◆ **WHAT THE TASK ASKS**
Within the data below, copy each line where the string "gardens" is found.

┌─ STORED DATA

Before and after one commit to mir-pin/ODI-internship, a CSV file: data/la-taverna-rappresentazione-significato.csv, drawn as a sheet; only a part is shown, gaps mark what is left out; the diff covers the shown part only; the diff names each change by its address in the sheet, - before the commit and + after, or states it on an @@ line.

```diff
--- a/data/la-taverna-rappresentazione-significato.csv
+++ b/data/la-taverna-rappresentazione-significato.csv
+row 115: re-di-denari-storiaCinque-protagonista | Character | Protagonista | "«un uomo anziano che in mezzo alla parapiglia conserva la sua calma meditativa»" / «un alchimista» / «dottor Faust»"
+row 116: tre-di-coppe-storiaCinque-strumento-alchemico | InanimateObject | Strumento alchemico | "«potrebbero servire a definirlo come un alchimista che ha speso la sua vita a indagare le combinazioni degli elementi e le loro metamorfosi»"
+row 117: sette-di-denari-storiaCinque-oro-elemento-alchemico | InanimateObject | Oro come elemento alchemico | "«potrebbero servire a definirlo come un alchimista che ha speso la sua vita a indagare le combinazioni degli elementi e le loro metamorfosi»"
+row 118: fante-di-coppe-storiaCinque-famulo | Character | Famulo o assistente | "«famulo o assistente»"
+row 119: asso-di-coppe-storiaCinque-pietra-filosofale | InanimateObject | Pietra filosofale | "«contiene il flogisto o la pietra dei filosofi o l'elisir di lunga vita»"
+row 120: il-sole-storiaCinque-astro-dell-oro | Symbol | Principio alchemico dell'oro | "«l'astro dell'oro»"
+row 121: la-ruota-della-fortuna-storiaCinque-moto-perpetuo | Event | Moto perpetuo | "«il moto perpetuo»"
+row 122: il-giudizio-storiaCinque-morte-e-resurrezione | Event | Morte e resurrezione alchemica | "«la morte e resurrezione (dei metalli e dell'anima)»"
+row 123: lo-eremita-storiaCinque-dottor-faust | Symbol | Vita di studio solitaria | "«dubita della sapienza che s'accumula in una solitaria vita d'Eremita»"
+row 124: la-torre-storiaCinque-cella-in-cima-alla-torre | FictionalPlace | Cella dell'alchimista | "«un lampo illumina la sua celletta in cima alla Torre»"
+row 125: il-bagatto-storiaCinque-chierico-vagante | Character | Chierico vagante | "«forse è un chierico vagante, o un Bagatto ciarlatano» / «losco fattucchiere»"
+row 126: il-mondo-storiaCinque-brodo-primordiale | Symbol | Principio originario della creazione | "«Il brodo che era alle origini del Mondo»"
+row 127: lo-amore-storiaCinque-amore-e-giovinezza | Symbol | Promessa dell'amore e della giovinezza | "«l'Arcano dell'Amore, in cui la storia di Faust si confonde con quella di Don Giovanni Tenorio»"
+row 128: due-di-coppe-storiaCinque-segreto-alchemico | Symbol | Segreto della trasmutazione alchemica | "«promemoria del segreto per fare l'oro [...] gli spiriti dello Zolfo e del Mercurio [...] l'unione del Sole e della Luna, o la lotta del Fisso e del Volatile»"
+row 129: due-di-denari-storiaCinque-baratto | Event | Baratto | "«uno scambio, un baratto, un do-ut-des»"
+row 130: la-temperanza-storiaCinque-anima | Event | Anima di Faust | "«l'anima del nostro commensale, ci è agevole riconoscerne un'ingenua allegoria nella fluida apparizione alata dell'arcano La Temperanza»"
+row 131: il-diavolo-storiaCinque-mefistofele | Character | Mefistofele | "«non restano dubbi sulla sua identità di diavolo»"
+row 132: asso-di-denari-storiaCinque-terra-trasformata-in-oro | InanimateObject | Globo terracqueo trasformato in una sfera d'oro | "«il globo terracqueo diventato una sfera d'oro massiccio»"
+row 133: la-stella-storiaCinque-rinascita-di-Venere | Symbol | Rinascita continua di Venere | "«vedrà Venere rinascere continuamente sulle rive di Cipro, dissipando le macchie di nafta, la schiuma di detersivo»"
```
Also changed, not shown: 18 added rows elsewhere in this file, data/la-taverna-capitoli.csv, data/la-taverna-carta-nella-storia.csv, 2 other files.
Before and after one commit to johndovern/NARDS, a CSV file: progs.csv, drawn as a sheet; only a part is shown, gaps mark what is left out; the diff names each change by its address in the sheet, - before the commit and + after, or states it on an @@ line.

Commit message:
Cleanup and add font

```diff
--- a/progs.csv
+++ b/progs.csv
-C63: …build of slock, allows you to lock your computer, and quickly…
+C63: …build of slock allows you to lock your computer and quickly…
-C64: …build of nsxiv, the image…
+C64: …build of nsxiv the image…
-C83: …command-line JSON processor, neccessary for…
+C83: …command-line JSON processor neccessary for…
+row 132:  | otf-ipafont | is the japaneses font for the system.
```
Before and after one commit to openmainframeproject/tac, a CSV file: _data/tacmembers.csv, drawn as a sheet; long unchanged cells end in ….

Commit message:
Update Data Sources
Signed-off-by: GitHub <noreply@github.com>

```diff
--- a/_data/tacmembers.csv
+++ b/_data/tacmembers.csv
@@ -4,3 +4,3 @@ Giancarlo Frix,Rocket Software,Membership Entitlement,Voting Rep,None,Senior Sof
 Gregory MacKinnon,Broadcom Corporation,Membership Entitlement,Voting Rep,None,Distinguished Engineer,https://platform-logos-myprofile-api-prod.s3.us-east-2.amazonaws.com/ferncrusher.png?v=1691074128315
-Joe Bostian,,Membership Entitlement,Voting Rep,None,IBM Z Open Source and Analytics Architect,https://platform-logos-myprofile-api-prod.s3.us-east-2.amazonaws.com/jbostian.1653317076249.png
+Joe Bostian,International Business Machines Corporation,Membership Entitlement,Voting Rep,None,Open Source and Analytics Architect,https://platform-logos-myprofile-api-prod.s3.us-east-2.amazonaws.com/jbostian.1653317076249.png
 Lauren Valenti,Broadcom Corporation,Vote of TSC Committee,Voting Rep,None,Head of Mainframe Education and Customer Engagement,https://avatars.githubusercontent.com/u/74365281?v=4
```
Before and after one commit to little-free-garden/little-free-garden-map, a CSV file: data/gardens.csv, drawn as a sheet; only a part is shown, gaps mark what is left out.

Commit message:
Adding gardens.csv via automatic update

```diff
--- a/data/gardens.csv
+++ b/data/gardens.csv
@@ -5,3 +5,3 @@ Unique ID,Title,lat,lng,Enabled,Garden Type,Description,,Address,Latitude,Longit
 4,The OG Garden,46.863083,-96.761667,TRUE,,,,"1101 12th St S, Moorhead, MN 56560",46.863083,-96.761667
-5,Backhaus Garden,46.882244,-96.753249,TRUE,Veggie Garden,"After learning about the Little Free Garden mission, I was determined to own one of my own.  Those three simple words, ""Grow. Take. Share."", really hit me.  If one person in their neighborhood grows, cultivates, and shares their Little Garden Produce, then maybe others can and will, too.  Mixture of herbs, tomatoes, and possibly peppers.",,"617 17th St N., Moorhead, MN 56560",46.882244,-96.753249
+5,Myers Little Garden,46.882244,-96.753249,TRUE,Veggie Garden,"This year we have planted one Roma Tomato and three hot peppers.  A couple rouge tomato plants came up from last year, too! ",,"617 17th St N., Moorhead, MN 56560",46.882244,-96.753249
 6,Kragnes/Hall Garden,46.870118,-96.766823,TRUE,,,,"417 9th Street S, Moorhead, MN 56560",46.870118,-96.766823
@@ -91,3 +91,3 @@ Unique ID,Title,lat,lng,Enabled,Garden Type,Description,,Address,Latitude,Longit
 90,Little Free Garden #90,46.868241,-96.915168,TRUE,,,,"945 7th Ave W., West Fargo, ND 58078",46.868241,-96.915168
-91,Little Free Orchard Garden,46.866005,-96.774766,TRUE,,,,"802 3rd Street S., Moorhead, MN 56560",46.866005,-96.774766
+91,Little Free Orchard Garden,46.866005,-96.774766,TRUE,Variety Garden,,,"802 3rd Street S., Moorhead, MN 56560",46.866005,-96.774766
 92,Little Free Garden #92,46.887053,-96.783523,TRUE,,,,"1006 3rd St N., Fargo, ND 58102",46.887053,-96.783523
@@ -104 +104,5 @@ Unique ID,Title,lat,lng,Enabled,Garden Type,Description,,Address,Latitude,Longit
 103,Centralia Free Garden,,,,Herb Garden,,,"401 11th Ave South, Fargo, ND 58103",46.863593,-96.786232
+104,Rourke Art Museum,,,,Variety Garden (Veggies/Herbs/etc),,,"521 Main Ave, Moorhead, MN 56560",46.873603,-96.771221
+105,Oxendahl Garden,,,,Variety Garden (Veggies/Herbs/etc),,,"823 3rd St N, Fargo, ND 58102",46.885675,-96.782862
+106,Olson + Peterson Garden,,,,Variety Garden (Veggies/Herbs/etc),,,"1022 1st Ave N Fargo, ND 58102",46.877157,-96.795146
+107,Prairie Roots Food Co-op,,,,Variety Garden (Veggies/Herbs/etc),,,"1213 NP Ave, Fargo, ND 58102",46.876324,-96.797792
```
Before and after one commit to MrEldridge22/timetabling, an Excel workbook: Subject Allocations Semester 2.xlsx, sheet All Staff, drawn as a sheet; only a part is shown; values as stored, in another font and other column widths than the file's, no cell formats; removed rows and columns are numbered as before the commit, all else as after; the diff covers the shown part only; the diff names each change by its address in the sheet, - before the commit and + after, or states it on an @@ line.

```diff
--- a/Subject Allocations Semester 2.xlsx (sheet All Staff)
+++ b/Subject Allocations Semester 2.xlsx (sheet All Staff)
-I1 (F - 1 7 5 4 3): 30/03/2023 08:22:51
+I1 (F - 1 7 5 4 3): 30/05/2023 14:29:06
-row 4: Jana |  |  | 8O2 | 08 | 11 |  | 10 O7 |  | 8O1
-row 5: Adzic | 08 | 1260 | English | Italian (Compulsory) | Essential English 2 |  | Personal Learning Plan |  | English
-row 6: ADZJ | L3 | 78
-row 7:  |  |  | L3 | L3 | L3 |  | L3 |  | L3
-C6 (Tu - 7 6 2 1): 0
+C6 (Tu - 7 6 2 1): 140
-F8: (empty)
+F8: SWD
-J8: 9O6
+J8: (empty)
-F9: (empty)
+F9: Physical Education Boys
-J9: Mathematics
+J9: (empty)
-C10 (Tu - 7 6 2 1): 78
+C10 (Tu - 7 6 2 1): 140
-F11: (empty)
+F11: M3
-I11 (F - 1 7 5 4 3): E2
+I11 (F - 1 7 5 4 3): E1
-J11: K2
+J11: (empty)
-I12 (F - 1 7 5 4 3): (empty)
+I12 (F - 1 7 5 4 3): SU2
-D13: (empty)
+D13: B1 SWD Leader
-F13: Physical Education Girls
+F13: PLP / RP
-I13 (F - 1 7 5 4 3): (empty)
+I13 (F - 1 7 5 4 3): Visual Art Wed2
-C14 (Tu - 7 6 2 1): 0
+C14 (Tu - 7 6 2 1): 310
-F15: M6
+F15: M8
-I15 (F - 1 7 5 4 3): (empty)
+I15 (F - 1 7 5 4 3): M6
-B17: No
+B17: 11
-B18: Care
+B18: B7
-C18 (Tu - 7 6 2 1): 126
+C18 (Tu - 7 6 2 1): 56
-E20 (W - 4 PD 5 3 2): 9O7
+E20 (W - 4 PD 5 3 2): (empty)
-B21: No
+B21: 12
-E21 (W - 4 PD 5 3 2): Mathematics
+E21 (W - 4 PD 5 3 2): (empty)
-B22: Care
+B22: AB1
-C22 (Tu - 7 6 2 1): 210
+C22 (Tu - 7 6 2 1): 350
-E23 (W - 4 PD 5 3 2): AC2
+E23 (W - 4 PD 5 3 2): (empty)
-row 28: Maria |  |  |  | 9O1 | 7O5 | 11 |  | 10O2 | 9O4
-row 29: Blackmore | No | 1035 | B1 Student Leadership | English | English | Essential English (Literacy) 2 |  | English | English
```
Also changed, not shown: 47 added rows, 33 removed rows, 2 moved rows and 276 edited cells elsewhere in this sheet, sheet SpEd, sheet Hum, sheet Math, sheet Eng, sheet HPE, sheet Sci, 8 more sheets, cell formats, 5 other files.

└─

◆ **RESPONSE TO THE TASK**
Before and after one commit to little-free-garden/little-free-garden-map, a CSV file: data/gardens.csv, drawn as a sheet; only a part is shown, gaps mark what is left out.
Adding gardens.csv via automatic update
--- a/data/gardens.csv
+++ b/data/gardens.csv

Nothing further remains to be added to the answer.